Financial: Cindy Nehe and Pamela Masters-Farrell receives compensation from MedBridge for this course. There is no financial interest beyond the production of this course.
Non-Financial: Cindy Nehe and Pamela Masters-Farrell has no competing non-financial interests or relationships with regard to the content presented in this course.
Satisfactory completion requirements: All disciplines must complete learning assessments to be awarded credit, no minimum score required unless otherwise specified within the course.
Pamela Masters-Farrell, MSN, RN, CRRN
Pam Farrell has worked, educated, and participated in research in nursing, particularly rehabilitation nursing, since 1975. She has been responsible for management and staff development for rehabilitation facilities from 1985 to the present and is currently designing and publishing multimedia computer-based training programs for rehabilitation professionals and working as a Clinical Educator for Rehab ClassWorks,…Read full bio
Cindy Nehe, MS, CCC-SLP
Cindy Nehe has been a Speech Therapist since 2002. She has worked in a variety of settings including education, skilled nursing, outpatient, home health, acute inpatient rehabilitation, and acute care. Cindy is currently in management for an acute care hospital that specializes in cardiac and trauma care. Evaluating and treating patients with dysphagia is a…Read full bio
1. Why Do You Care About Nutrition and Hydration?
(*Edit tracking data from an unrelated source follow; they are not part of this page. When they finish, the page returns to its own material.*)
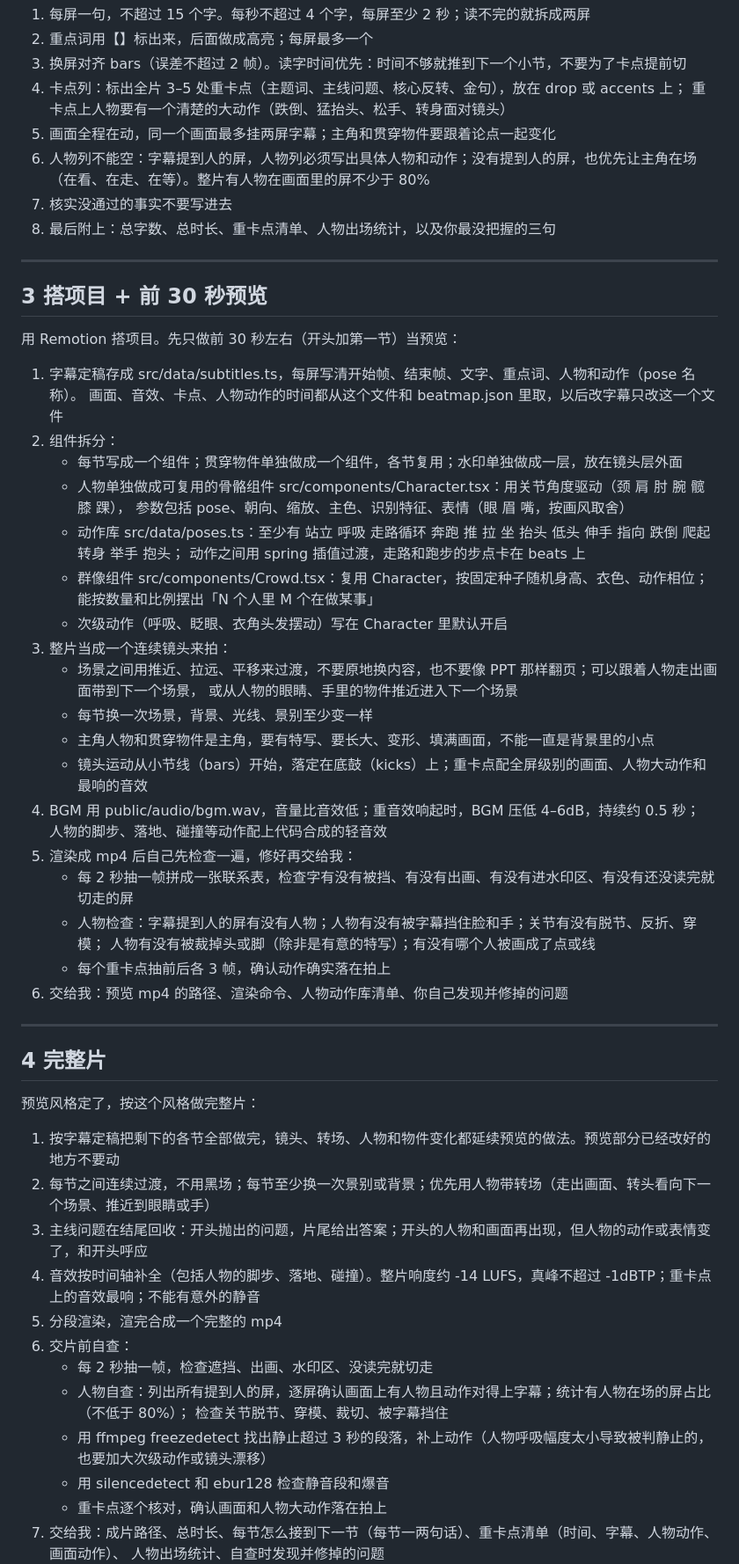
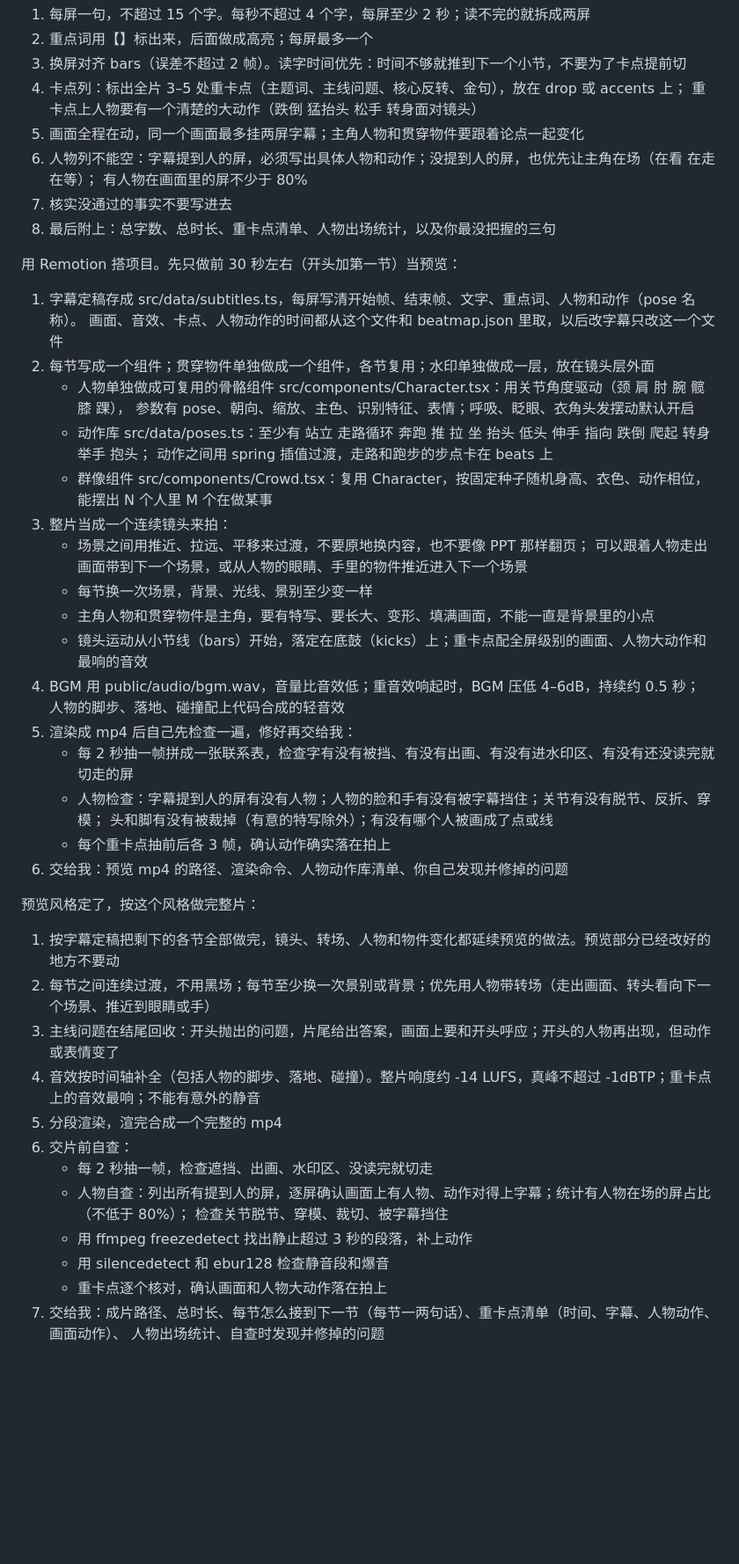
Before and after one commit to cwb1101/remotion-sisyphus, a Markdown page: docs/prompt.md, the part around one of its changes. Shown at 88% size. Rendered like a GitHub page; blank space fills up the shorter version.

```diff
--- a/docs/prompt.md
+++ b/docs/prompt.md
@@ -118,59 +93,58 @@
 2. 重点词用【】标出来，后面做成高亮；每屏最多一个
 3. 换屏对齐 bars（误差不超过 2 帧）。读字时间优先：时间不够就推到下一个小节，不要为了卡点提前切
 4. 卡点列：标出全片 3–5 处重卡点（主题词、主线问题、核心反转、金句），放在 drop 或 accents 上；
-   重卡点上人物要有一个清楚的大动作（跌倒、猛抬头、松手、转身面对镜头）
-5. 画面全程在动，同一个画面最多挂两屏字幕；主角和贯穿物件要跟着论点一起变化
-6. 人物列不能空：字幕提到人的屏，人物列必须写出具体人物和动作；没有提到人的屏，也优先让主角在场
-   （在看、在走、在等）。整片有人物在画面里的屏不少于 80%
+   重卡点上人物要有一个清楚的大动作（跌倒 猛抬头 松手 转身面对镜头）
+5. 画面全程在动，同一个画面最多挂两屏字幕；主角人物和贯穿物件要跟着论点一起变化
+6. 人物列不能空：字幕提到人的屏，必须写出具体人物和动作；没提到人的屏，也优先让主角在场（在看 在走 在等）；
+   有人物在画面里的屏不少于 80%
 7. 核实没通过的事实不要写进去
 8. 最后附上：总字数、总时长、重卡点清单、人物出场统计，以及你最没把握的三句
 
----
 
-## 3 搭项目 + 前 30 秒预览
+
+
+
 
 用 Remotion 搭项目。先只做前 30 秒左右（开头加第一节）当预览：
 1. 字幕定稿存成 src/data/subtitles.ts，每屏写清开始帧、结束帧、文字、重点词、人物和动作（pose 名称）。
    画面、音效、卡点、人物动作的时间都从这个文件和 beatmap.json 里取，以后改字幕只改这一个文件
-2. 组件拆分：
-   - 每节写成一个组件；贯穿物件单独做成一个组件，各节复用；水印单独做成一层，放在镜头层外面
+2. 每节写成一个组件；贯穿物件单独做成一个组件，各节复用；水印单独做成一层，放在镜头层外面
    - 人物单独做成可复用的骨骼组件 src/components/Character.tsx：用关节角度驱动（颈 肩 肘 腕 髋 膝 踝），
-     参数包括 pose、朝向、缩放、主色、识别特征、表情（眼 眉 嘴，按画风取舍）
-   - 动作库 src/data/poses.ts：至少有 站立 呼吸 走路循环 奔跑 推 拉 坐 抬头 低头 伸手 指向 跌倒 爬起 转身 举手 抱头；
+     参数有 pose、朝向、缩放、主色、识别特征、表情；呼吸、眨眼、衣角头发摆动默认开启
+   - 动作库 src/data/poses.ts：至少有 站立 走路循环 奔跑 推 拉 坐 抬头 低头 伸手 指向 跌倒 爬起 转身 举手 抱头；
      动作之间用 spring 插值过渡，走路和跑步的步点卡在 beats 上
-   - 群像组件 src/components/Crowd.tsx：复用 Character，按固定种子随机身高、衣色、动作相位；
-     能按数量和比例摆出「N 个人里 M 个在做某事」
-   - 次级动作（呼吸、眨眼、衣角头发摆动）写在 Character 里默认开启
+   - 群像组件 src/components/Crowd.tsx：复用 Character，按固定种子随机身高、衣色、动作相位，能摆出 N 个人里 M 个在做某事
 3. 整片当成一个连续镜头来拍：
-   - 场景之间用推近、拉远、平移来过渡，不要原地换内容，也不要像 PPT 那样翻页；可以跟着人物走出画面带到下一个场景，
-     或从人物的眼睛、手里的物件推近进入下一个场景
+   - 场景之间用推近、拉远、平移来过渡，不要原地换内容，也不要像 PPT 那样翻页；
+     可以跟着人物走出画面带到下一个场景，或从人物的眼睛、手里的物件推近进入下一个场景
    - 每节换一次场景，背景、光线、景别至少变一样
    - 主角人物和贯穿物件是主角，要有特写、要长大、变形、填满画面，不能一直是背景里的小点
    - 镜头运动从小节线（bars）开始，落定在底鼓（kicks）上；重卡点配全屏级别的画面、人物大动作和最响的音效
 4. BGM 用 public/audio/bgm.wav，音量比音效低；重音效响起时，BGM 压低 4–6dB，持续约 0.5 秒；
-   人物的脚步、落地、碰撞等动作配上代码合成的轻音效
+   人物的脚步、落地、碰撞配上代码合成的轻音效
 5. 渲染成 mp4 后自己先检查一遍，修好再交给我：
    - 每 2 秒抽一帧拼成一张联系表，检查字有没有被挡、有没有出画、有没有进水印区、有没有还没读完就切走的屏
-   - 人物检查：字幕提到人的屏有没有人物；人物有没有被字幕挡住脸和手；关节有没有脱节、反折、穿模；
-     人物有没有被裁掉头或脚（除非是有意的特写）；有没有哪个人被画成了点或线
+   - 人物检查：字幕提到人的屏有没有人物；人物的脸和手有没有被字幕挡住；关节有没有脱节、反折、穿模；
+     头和脚有没有被裁掉（有意的特写除外）；有没有哪个人被画成了点或线
    - 每个重卡点抽前后各 3 帧，确认动作确实落在拍上
 6. 交给我：预览 mp4 的路径、渲染命令、人物动作库清单、你自己发现并修掉的问题
 
----
 
-## 4 完整片
+
+
+
 
 预览风格定了，按这个风格做完整片：
 1. 按字幕定稿把剩下的各节全部做完，镜头、转场、人物和物件变化都延续预览的做法。预览部分已经改好的地方不要动
 2. 每节之间连续过渡，不用黑场；每节至少换一次景别或背景；优先用人物带转场（走出画面、转头看向下一个场景、推近到眼睛或手）
-3. 主线问题在结尾回收：开头抛出的问题，片尾给出答案；开头的人物和画面再出现，但人物的动作或表情变了，和开头呼应
+3. 主线问题在结尾回收：开头抛出的问题，片尾给出答案，画面上要和开头呼应；开头的人物再出现，但动作或表情变了
 4. 音效按时间轴补全（包括人物的脚步、落地、碰撞）。整片响度约 -14 LUFS，真峰不超过 -1dBTP；重卡点上的音效最响；不能有意外的静音
 5. 分段渲染，渲完合成一个完整的 mp4
 6. 交片前自查：
    - 每 2 秒抽一帧，检查遮挡、出画、水印区、没读完就切走
-   - 人物自查：列出所有提到人的屏，逐屏确认画面上有人物且动作对得上字幕；统计有人物在场的屏占比（不低于 80%）；
+   - 人物自查：列出所有提到人的屏，逐屏确认画面上有人物、动作对得上字幕；统计有人物在场的屏占比（不低于 80%）；
      检查关节脱节、穿模、裁切、被字幕挡住
-   - 用 ffmpeg freezedetect 找出静止超过 3 秒的段落，补上动作（人物呼吸幅度太小导致被判静止的，也要加大次级动作或镜头漂移）
+   - 用 ffmpeg freezedetect 找出静止超过 3 秒的段落，补上动作
    - 用 silencedetect 和 ebur128 检查静音段和爆音
    - 重卡点逐个核对，确认画面和人物大动作落在拍上
 7. 交给我：成片路径、总时长、每节怎么接到下一节（每节一两句话）、重卡点清单（时间、字幕、人物动作、画面动作）、
```
Also changed, not shown: other parts of docs/prompt.md (+45 -90 lines), docs/patch-prompt.md (added, +17 -0 lines).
Nurses need to recognize the importance of nutrition and hydration during recovery and rehabilitation care. Next to restful sleep, nutrition and hydration are important and cost effective interventions that enable patients to optimize recovery, fully participate in therapy, and learn new skills. This chapter reviews the impact of injury/trauma on metabolic systems.
2. Impact of Inadequate Nutrition and Hydration
This chapter continues the review of the impact of inadequate nutrition and hydration on rehabilitation process, function, and health. Reasons why rehabilitation nurses should attend to recognizing and actively preventing nutrition and hydration problems are discussed.
3. Impact of Dysphagia
Interventions for persons with dysphagia often include restrictions in types of food and prescribed consistency of liquids. While necessary for respiratory health, these restrictions can have negative impacts on overall ability to participate in care. This chapter identifies the potential impact of these restrictions on health and function and proposes options for reducing that risk.
4. Role of the Rehabilitation Nurse
Nurses are the team members who spend the most time with the patient and are, therefore, most influential in preventing nutrition and hydration problems, particularly in patients with dysphagia. But, in order to do this, they must closely coordinate their work with other members of the team. In this chapter, participants will review how to work more effectively with those team members.